Access to high-speed Internet services – also known as broadband – has become a basic public necessity like water or electricity. Yet despite its importance, broadband in America is far from universal. Part of the solution is improving digital literacy for all Americans so they can acquire the skills they need to connect to the Internet. However, that still leaves the competition issues I raised earlier unaddressed that will need addressing to bring down costs, provide consumers more choices and result in better service. It is my hope the competition issues will be addressed at some point in the near future by the FCC.
Now as for digital literacy as I have stated the FCC has proposed using some USF funds to foster greater broadband adoption through investment in digital literacy training. Broadband adoption is important as is broadband deployment and I am glad to see the FCC taking actions to help bridge the digital divide. It is my hope that the FCC’s rulings in broadband matters help the people that need it not cement the power of the monopoly phone and cable companies. The status quo on broadband is unacceptable.
The future of all media lies in the Internet. Think about that for a moment. This means all information, communication, commerce and entertainment is increasingly going online. Increasingly new technologies and telecommunications services like broadband will play a greater role in our economy. With employers looking for new workers increasingly advertising job openings on the Web job seekers will need both the skills to access the Internet and a broadband connection to apply for positions and remain competitive. That is why broadband competition and digital literacy are so important.
We need to decide whether like universal mail service or universal basic telephone service whether to make universal broadband a reality. That being said the decisions we make as a country will determine whether such service will remain a luxury marketed by monopoly cable and phone companies to the few who can afford their exorbitant prices and live in areas where they deploy access to broadband or like any public utility/telecommunications service be made universally available to all.
Part of the solution is improving digital literacy for all Americans so they have the skills they need to access the Internet. Already the National Telecommunications Information Administration in collaboration with the U.S. Department of Commerce has established the website digitalliteracy.gov and institutions of higher learning often conduct digital literacy workshops for their instructors so they can learn how to use new technologies in their classrooms. Digital literacy courses are often provided so students can also learn how to use new technologies.

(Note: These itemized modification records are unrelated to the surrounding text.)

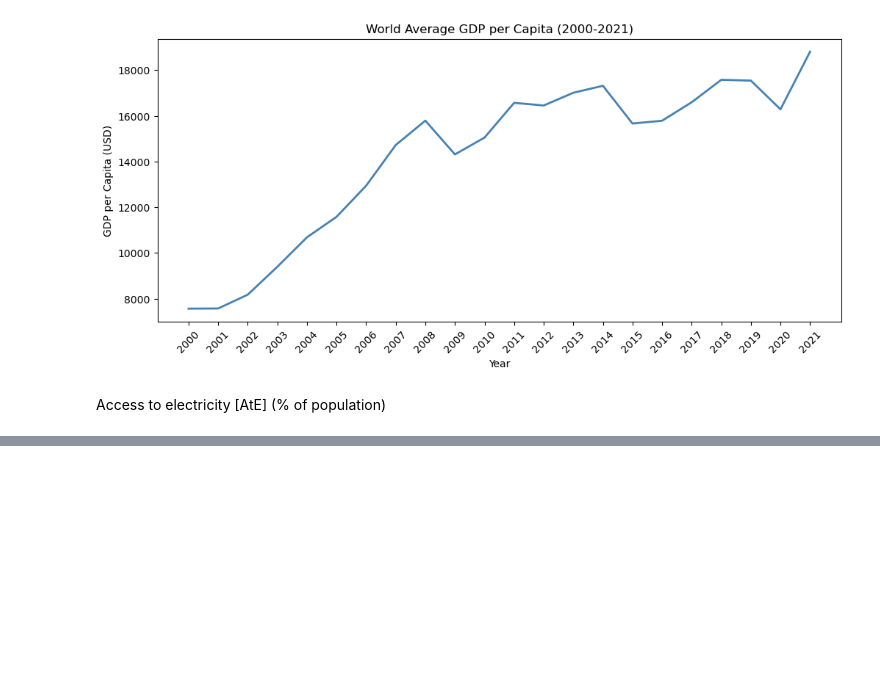
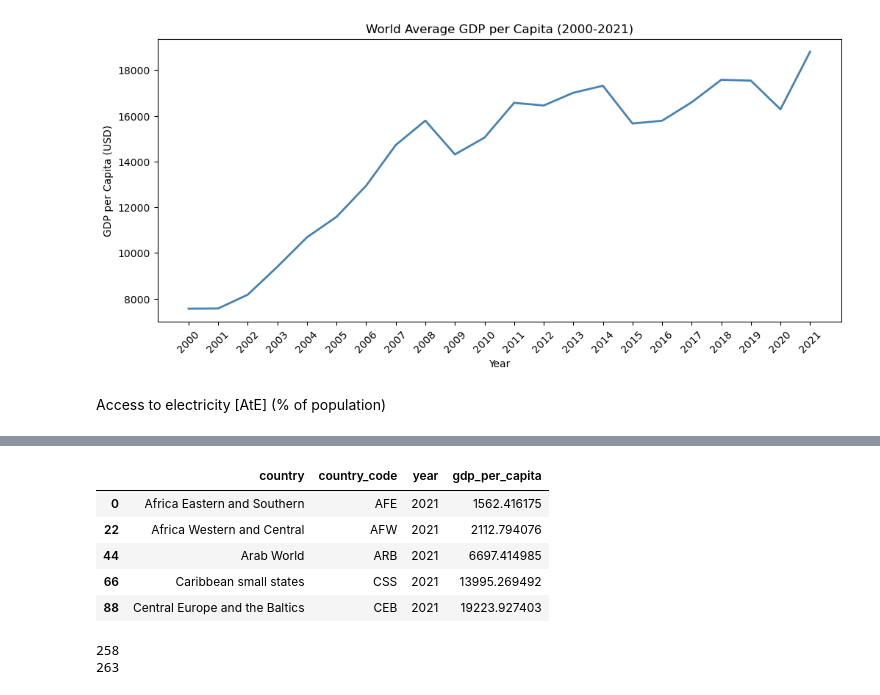
Before and after one commit to Tp12menon/Financial_Inclusion, a Jupyter notebook: financial_inclusion_analysis.ipynb, the cells around one changed output, grey strips where cells are left out. Saved outputs shown, nothing was run; the diff lists cells and outputs as text; code cells hidden in the pictures; blank space fills up the shorter version.

```diff
--- a/financial_inclusion_analysis.ipynb
+++ b/financial_inclusion_analysis.ipynb
@@ -278,0 +327,18 @@ response_ate = requests.get(url_ATE)
+# %%
+# Merge Access to Electricity with GDP per Capita for 2021
+
+df_gdp_pc2021 = df_gdp_pc[df_gdp_pc['year'] == '2021']
+df_gdp_pc2021.head()
+# %% [output]
+|  | country | country_code | year | gdp_per_capita |
+| 0 | Africa Eastern and Southern | AFE | 2021 | 1562.416175 |
+| 22 | Africa Western and Central | AFW | 2021 | 2112.794076 |
+| 44 | Arab World | ARB | 2021 | 6697.414985 |
+| 66 | Caribbean small states | CSS | 2021 | 13995.269492 |
+| 88 | Central Europe and the Baltics | CEB | 2021 | 19223.927403 |
+# %%
+print(len(df_gdp_pc2021))
+print(len(df_ate))
+# %% [output]
+258
+263
```
Also changed, not shown: parts of 6 cells of this notebook.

Now as to whether the FCC has the constitutional authority to provide USF funds for digital literacy training I do believe they have authority and should use it. I encourage the FCC to vote in the affirmative on the proposal for advancing broadband availability through digital literacy training which the FCC is soliciting comments on at this time. In fact, I have provided the FCC my comments on existing digital literacy initiatives launched by educational institutions that have succeeded. Next post will cover the USF Transformation Order in more detail along with my thoughts on other FCC proposals affecting the future of the Internet.